For Columbia/HCA Healthcare Corp., the first 100 days of Thomas F. Frist Jr., M.D.'s reign have steered the company away from its former aggressive acquisition style, but what about the promised strategic plan?
"We'd love to tell you, but no decisions have been made," said Columbia Senior Vice President Victor Campbell.
After 100 days, that story is getting a little old, said Sheryl Skolnick, healthcare analyst at BankAmerica Robertson Stephens.
"The crucial part is the announcement of a strategic plan. Until that, we don't have any idea where this company wants to go," she said.
From the day he took the helm July 25, Frist consistently said the company will have a new value system and corporate culture, will halt its aggressive acquisition mode and will return to a local community focus. Frist also said he hoped to have a new strategy ready to roll out by his 100th day in office, officially Nov. 2.
But as the company's top official prepares for a press conference early this week in Richmond, Va., his focus will be on a new mission and values statement, and a progress update on its 12-point action plan unveiled Aug. 7.
The statement promises to be something "atypical for what you'd expect from a business," said Columbia spokesman Jeff Prescott. "It embodies what Dr. Frist has been talking about-a values-based culture."
As far as strategy is concerned, nobody at Columbia will talk. And there will be no update on the company's internal audit-being conducted by law firm Latham & Watkins and accounting firm Deloitte & Touche-which also started 100 days ago.
While Columbia has been intent on changing its public image over the past 100 days, it hasn't changed its tight control over information leaving the main office. That's frustrating to analysts, shareholders, reporters and others.
"This has been one big (public relations) spin," said Nashville-based healthcare consultant Josh Nemzoff. "None of this makes sense from a business point of view. It only makes sense from a (public relations) point of view."
The past 100 days have brought a lot of change for the nation's largest for-profit hospital chain.
Frist has recruited a new batch of top executives to help him run the company, replacing 11 of Columbia's 14 top officials.
In line with the 12-point action plan, Columbia started an internal audit to find any flaws in its billing practices. The company also has cooperated with the federal investigation, including opening its books, executives said.
Columbia has moved to a local focus, ending its national branding campaign. It also stopped 10 construction projects totaling $300 million and canceled five acquisitions or joint ventures amounting to $240 million. An additional $200 million in construction projects are under review.

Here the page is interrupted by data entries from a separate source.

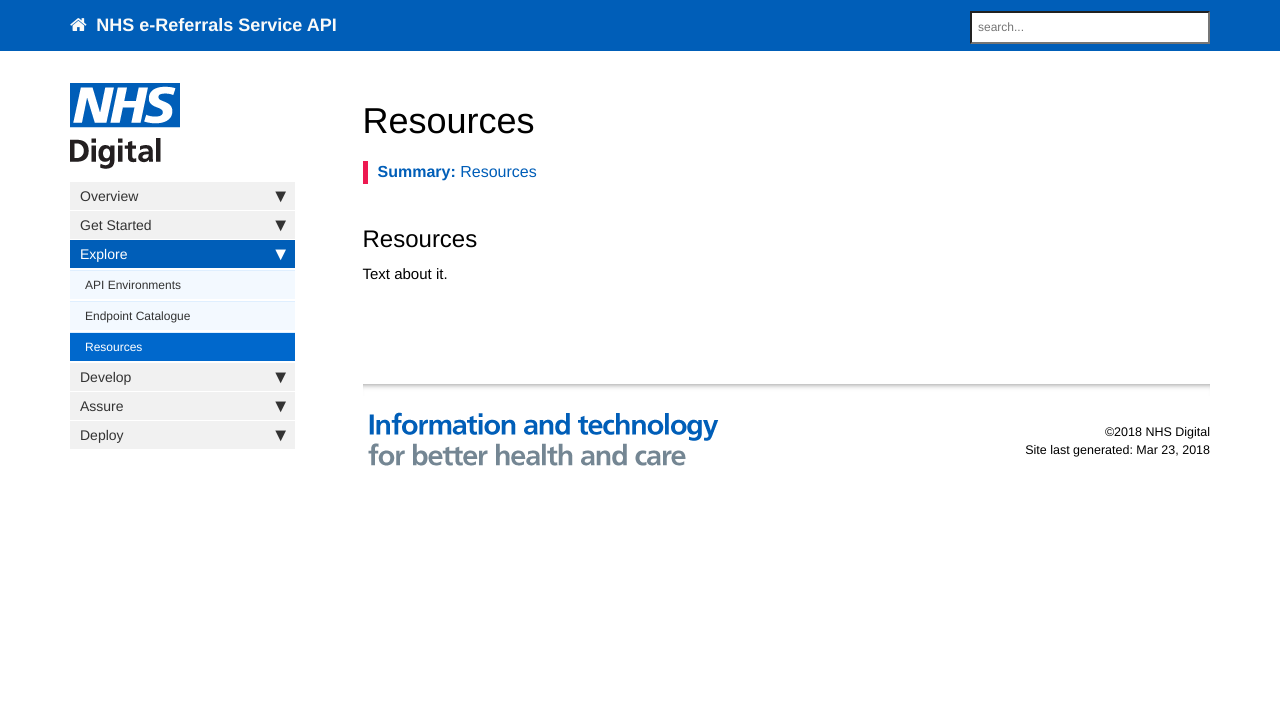
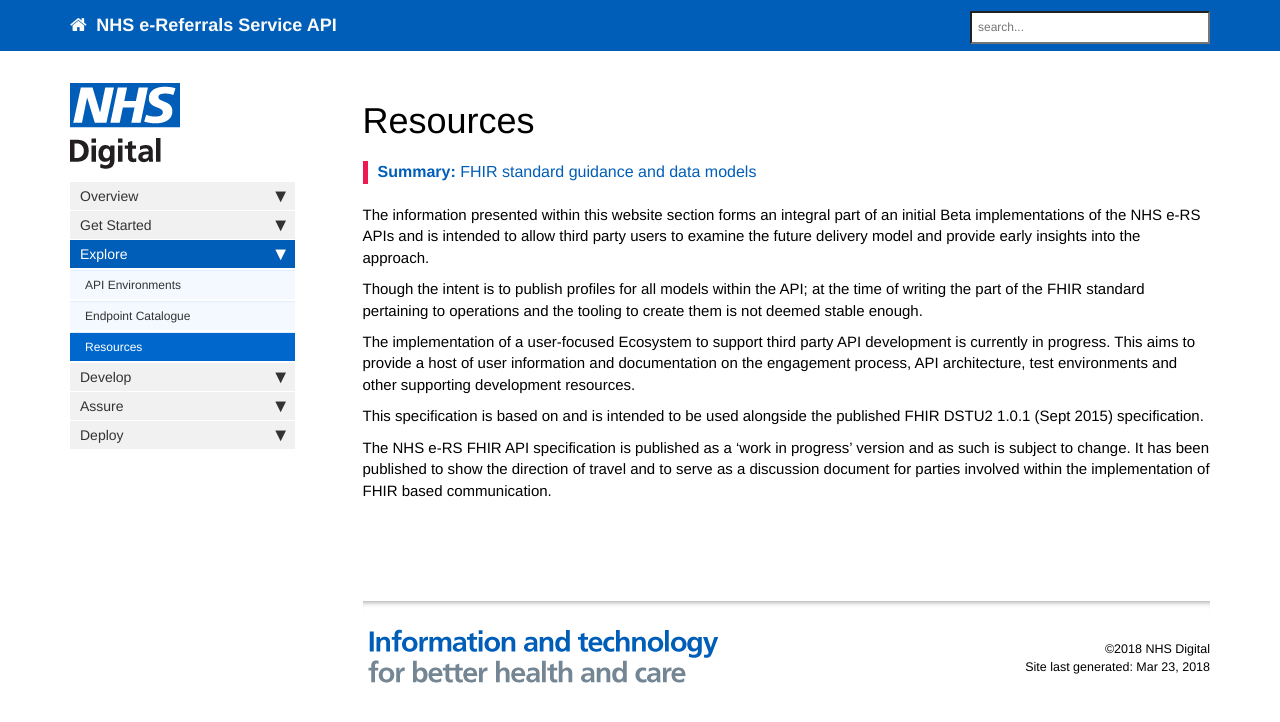
Before and after one commit to wurble369/websitetest, a Jekyll site: the page built from pages/explore/explore_resources.md, in a window 1280 px wide. Shown: the top 722 px of the page. Built offline with Jekyll 4.4.1, drawn with Linux system fonts in a browser that asks for light colours; nearby versions of some CDN libraries; comment, search, counter and statistics services are not loaded.

Commit message:
Resources page

```diff
--- a/pages/explore/explore_resources.md
+++ b/pages/explore/explore_resources.md
@@ -4,9 +4,15 @@ keywords: resources
 sidebar: overview_sidebar
 toc: false
 permalink: /explore_resources.html
-summary: "Resources"
+summary: "FHIR standard guidance and data models"
 ---
 
-## Resources ##
+The information presented within this website section forms an integral part of an initial Beta implementations of the NHS e-RS APIs and is intended to allow third party users to examine the future delivery model and provide early insights into the approach.
 
-Text about it.
+Though the intent is to publish profiles for all models within the API; at the time of writing the part of the FHIR standard pertaining to operations and the tooling to create them is not deemed stable enough.
+
+The implementation of a user-focused Ecosystem to support third party API development is currently in progress. This aims to provide a host of user information and documentation on the engagement process, API architecture, test environments and other supporting development resources.
+
+This specification is based on and is intended to be used alongside the published FHIR DSTU2 1.0.1 (Sept 2015) specification.
+
+The NHS e-RS FHIR API specification is published as a ‘work in progress’ version and as such is subject to change. It has been published to show the direction of travel and to serve as a discussion document for parties involved within the implementation of FHIR based communication.
```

Also, as promised, Columbia is planning to divest itself of its home health operations and three of four Value Health units-a company it purchased for $1.1 billion this summer and soon afterward announced its intent to sell.
While Columbia is accomplishing most of what it set out to do in its action plan, the company is seeing its bottom line suffer. Last week, Columbia reported a 69% decrease in net income for the third quarter ended Sept. 30 to $97 million, or 16 cents per share, compared with net income of $311 million, or 46 cents per share, in the year-ago quarter. Revenues were flat at $4.6 billion (See story, p. 9).
Since the first federal raids, on its facilities in El Paso, Texas, March 19, the company has seen its stock price slide from $42.38 on March 19, to $34.19 July 16-the day of nationwide federal raids-to $35.94 July 25, and to a close of $28.25 on Oct. 31.
John Runningen, a healthcare analyst with Atlanta-based Cordova Capital, said he expects the next 100 days to be a lot more interesting than the previous 100.
They have to be, Skolnick said, or Columbia will suffer even more. "I think they're hedging their bets and playing a massive game of controlling information," she said. "Patience is going to get cut short if something doesn't come out soon."
Several observers said Columbia will most likely change its name, and there is still a possibility the company will go private. They also expect Columbia to sell some of its hospitals, despite its protestations to the contrary. And the nation's largest healthcare company will eventually settle with the federal government if it is formally charged with illegal billing practices, they predicted.
Skolnick said Columbia needs to show where it will grow. Right now almost all the news is negative: the ongoing federal investigation, lower third-quarter earnings, deals being halted. The answer is growth, she said.
"It's going to take some fancy footwork to come out with a company that's growing," Skolnick said.